This reminds me of a somewhat troubled notion that first reared its inglorious head when I had the occasion to view all the films in the Whitney’s previous Biennial. The idea is simply that a surprising number of North American avant-garde films seem to center on the same general obsession as The Deer Hunter or Manhattan — namely, a boastful inventory of male possessions: This is my hometown, my house, my rifle, my dog, my Bolex, my woman, my art.… Read more »
From Film Comment (May-June 1973). — J.R.
LES IDOLES, Marc’O’s film version of his theater piece, originally opened in Paris in May, 1968, when many of its spectators were out in the street and presumably had other things to think about. It was released again early this year; but after a nominal run in one of several new mini-cinemas that have springing up lately all over the Left Bank, it seemed to vanish into oblivion a second time, only to re-emerge in a neighborhood house in early February, where it is currently playing. Talent does usually seem to find a way to reassert itself. Marc’O’s sarcastic parody about the making and merchandising of pop has nothing particularly profound or original to “say” about its subject, but it happens to have three of the liveliest performances in the modern French cinema.

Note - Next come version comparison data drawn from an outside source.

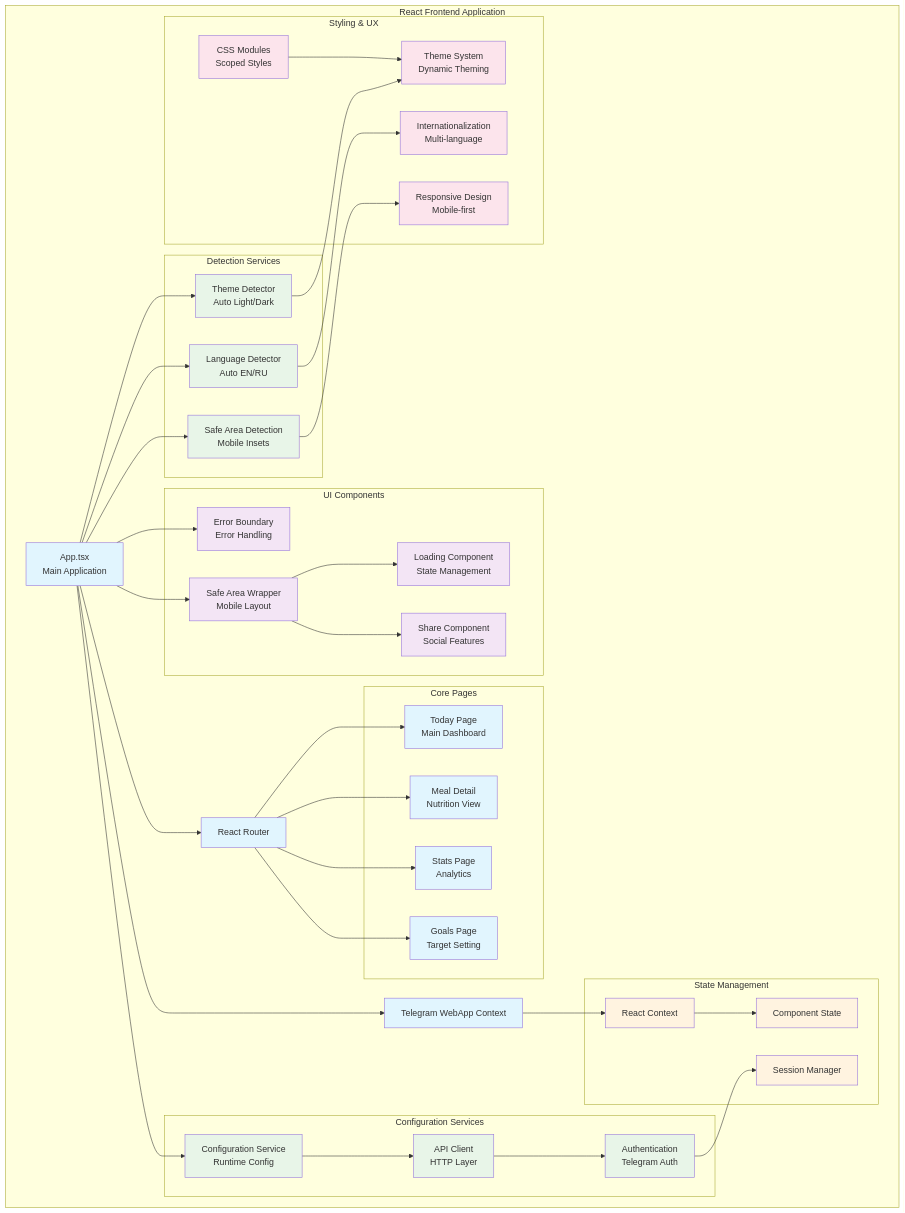
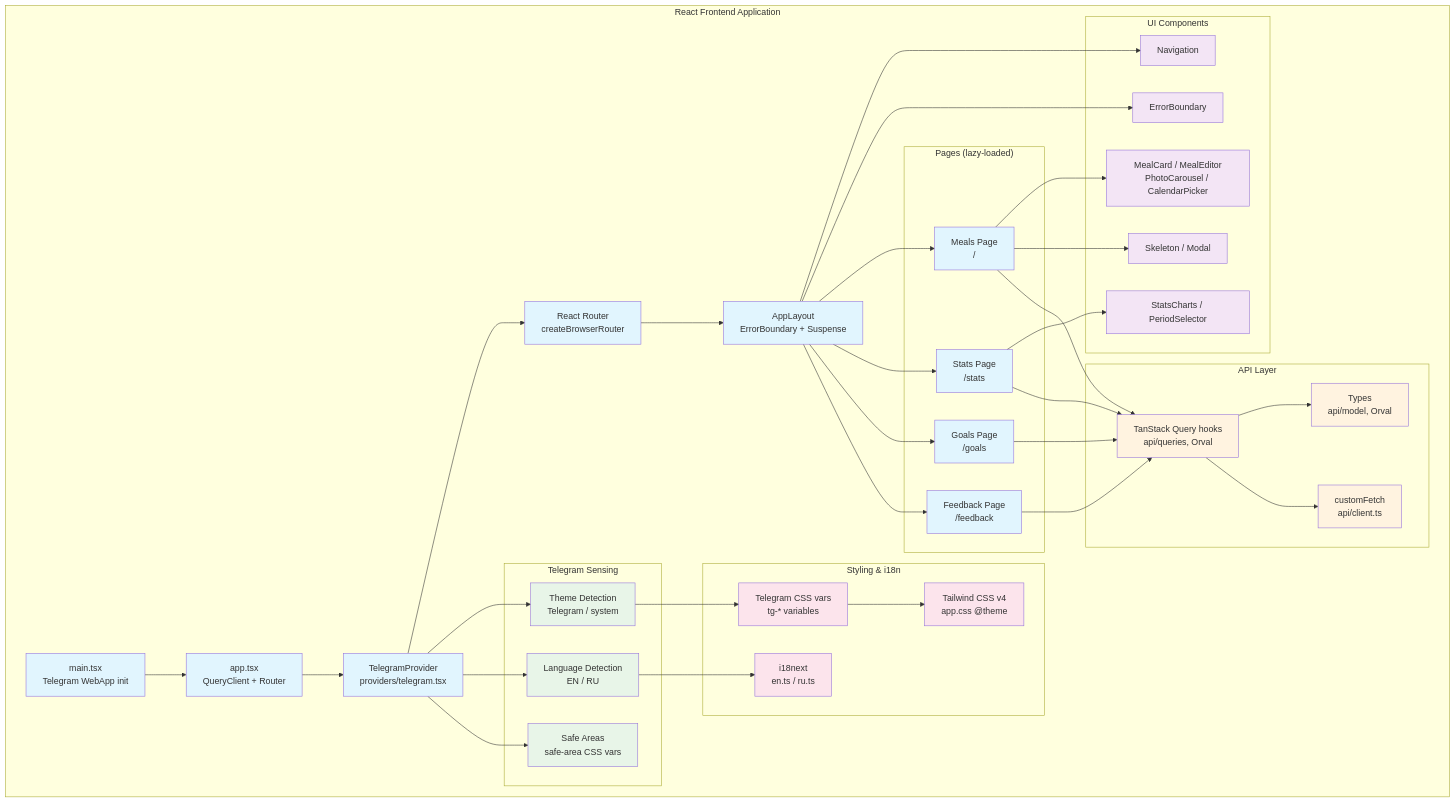
Before and after one commit to gofrolist/calorie-track-ai-bot-api: the third of 14 diagrams in docs/ARCHITECTURE.md, drawn with Mermaid. The commit also changed other lines of this file and 49 other files, not shown here.

First line of the commit message:
docs: align documentation with current code and architecture

````diff
--- a/docs/ARCHITECTURE.md
+++ b/docs/ARCHITECTURE.md
@@ -159,86 +152,82 @@
 ```mermaid
 graph TD
     subgraph "React Frontend Application"
-        APP[App.tsx<br/>Main Application]
-        ROUTER[React Router]
-        CONTEXT[Telegram WebApp Context]
+        MAIN[main.tsx<br/>Telegram WebApp init]
+        APP[app.tsx<br/>QueryClient + Router]
+        ROUTER[React Router<br/>createBrowserRouter]
+        TG_PROVIDER[TelegramProvider<br/>providers/telegram.tsx]
+        LAYOUT[AppLayout<br/>ErrorBoundary + Suspense]
 
-        subgraph "Core Pages"
-            TODAY[Today Page<br/>Main Dashboard]
-            MEAL[Meal Detail<br/>Nutrition View]
-            STATS[Stats Page<br/>Analytics]
-            GOALS[Goals Page<br/>Target Setting]
+        subgraph "Pages (lazy-loaded)"
+            MEALS[Meals Page<br/>/]
+            STATS[Stats Page<br/>/stats]
+            GOALS[Goals Page<br/>/goals]
+            FEEDBACK[Feedback Page<br/>/feedback]
         end
 
         subgraph "UI Components"
-            ERROR[Error Boundary<br/>Error Handling]
-            LOADING[Loading Component<br/>State Management]
-            SHARE[Share Component<br/>Social Features]
-            SAFE_AREA[Safe Area Wrapper<br/>Mobile Layout]
+            NAV[Navigation]
+            ERROR[ErrorBoundary]
+            MEAL_UI[MealCard / MealEditor<br/>PhotoCarousel / CalendarPicker]
+            STATS_UI[StatsCharts / PeriodSelector]
+            PRIMITIVES[Skeleton / Modal]
         end
 
-        subgraph "Detection Services"
-            THEME_DETECT[Theme Detector<br/>Auto Light/Dark]
-            LANG_DETECT[Language Detector<br/>Auto EN/RU]
-            SAFE_DETECT[Safe Area Detection<br/>Mobile Insets]
+        subgraph "Telegram Sensing"
+            THEME_DETECT[Theme Detection<br/>Telegram / system]
+            LANG_DETECT[Language Detection<br/>EN / RU]
+            SAFE_DETECT[Safe Areas<br/>safe-area CSS vars]
         end
 
-        subgraph "Configuration Services"
-            CONFIG_SVC[Configuration Service<br/>Runtime Config]
-            API_CLIENT[API Client<br/>HTTP Layer]
-            AUTH_MGR[Authentication<br/>Telegram Auth]
+        subgraph "API Layer"
+            QUERIES[TanStack Query hooks<br/>api/queries, Orval]
+            MODELS[Types<br/>api/model, Orval]
+            CLIENT[customFetch<br/>api/client.ts]
         end
 
-        subgraph "State Management"
-            CONTEXT_API[React Context]
-            LOCAL_STATE[Component State]
-            SESSION_MGR[Session Manager]
-        end
-
-        subgraph "Styling & UX"
-            CSS_MODULES[CSS Modules<br/>Scoped Styles]
-            THEME_SYS[Theme System<br/>Dynamic Theming]
-            I18N[Internationalization<br/>Multi-language]
-            RESPONSIVE[Responsive Design<br/>Mobile-first]
+        subgraph "Styling & i18n"
+            TAILWIND[Tailwind CSS v4<br/>app.css @theme]
+            TG_VARS[Telegram CSS vars<br/>tg-* variables]
+            I18N[i18next<br/>en.ts / ru.ts]
         end
     end
 
     %% Main app flow
-    APP --> ROUTER
-    APP --> CONTEXT
-    APP --> ERROR
+    MAIN --> APP
+    APP --> TG_PROVIDER
+    TG_PROVIDER --> ROUTER
+    ROUTER --> LAYOUT
+    LAYOUT --> NAV
+    LAYOUT --> ERROR
 
     %% Router connections
-    ROUTER --> TODAY
-    ROUTER --> MEAL
-    ROUTER --> STATS
-    ROUTER --> GOALS
+    LAYOUT --> MEALS
+    LAYOUT --> STATS
+    LAYOUT --> GOALS
+    LAYOUT --> FEEDBACK
 
-    %% Component integration
-    APP --> SAFE_AREA
-    SAFE_AREA --> LOADING
-    SAFE_AREA --> SHARE
+    %% Component usage
+    MEALS --> MEAL_UI
+    STATS --> STATS_UI
+    MEALS --> PRIMITIVES
 
-    %% Detection services
-    APP --> THEME_DETECT
-    APP --> LANG_DETECT
-    APP --> SAFE_DETECT
+    %% Telegram sensing
+    TG_PROVIDER --> THEME_DETECT
+    TG_PROVIDER --> LANG_DETECT
+    TG_PROVIDER --> SAFE_DETECT
 
-    %% Configuration services
-    APP --> CONFIG_SVC
-    CONFIG_SVC --> API_CLIENT
-    API_CLIENT --> AUTH_MGR
-
-    %% State management
-    CONTEXT --> CONTEXT_API
-    CONTEXT_API --> LOCAL_STATE
-    AUTH_MGR --> SESSION_MGR
+    %% Data fetching
+    MEALS --> QUERIES
+    STATS --> QUERIES
+    GOALS --> QUERIES
+    FEEDBACK --> QUERIES
+    QUERIES --> MODELS
+    QUERIES --> CLIENT
 
     %% Styling connections
-    THEME_DETECT --> THEME_SYS
+    THEME_DETECT --> TG_VARS
+    TG_VARS --> TAILWIND
     LANG_DETECT --> I18N
-    SAFE_DETECT --> RESPONSIVE
-    CSS_MODULES --> THEME_SYS
 
     %% Styling
     classDef core fill:#e1f5fe
@@ -247,9 +236,9 @@
     classDef state fill:#fff3e0
     classDef styling fill:#fce4ec
 
-    class APP,ROUTER,CONTEXT,TODAY,MEAL,STATS,GOALS core
-    class ERROR,LOADING,SHARE,SAFE_AREA components
-    class THEME_DETECT,LANG_DETECT,SAFE_DETECT,CONFIG_SVC,API_CLIENT,AUTH_MGR services
-    class CONTEXT_API,LOCAL_STATE,SESSION_MGR state
-    class CSS_MODULES,THEME_SYS,I18N,RESPONSIVE styling
+    class MAIN,APP,ROUTER,TG_PROVIDER,LAYOUT,MEALS,STATS,GOALS,FEEDBACK core
+    class NAV,ERROR,MEAL_UI,STATS_UI,PRIMITIVES components
+    class THEME_DETECT,LANG_DETECT,SAFE_DETECT services
+    class QUERIES,MODELS,CLIENT state
+    class TAILWIND,TG_VARS,I18N styling
 ```
````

Bulle Ogier, Jean-Pierre Kalfon, and Pierre Clementi, as the three pop stars, dive into their parts with such enthusiasm and expertise that the screen comes alive with their electric energies, and one can only speculate on how much more spectacular they must have been on the stage. (Despite some clever attempts at adaptation, LES IDOLES stubbornly remains another variant of filmed theater — a good thing to have, under the circumstances, but like Shirley Clarke’s ingenious recording of THE CONNECTION, it cannot really offer an equivalent to the excitements of a live performance.) A theoretical problem about parodying French rock is the fact that, at least to American ears, most of it tends to sound like parody anyway; but Ogier, Kalfon, Clementi overcome this obstacle with dazzling variations on the very notion of Star Presence.… Read more »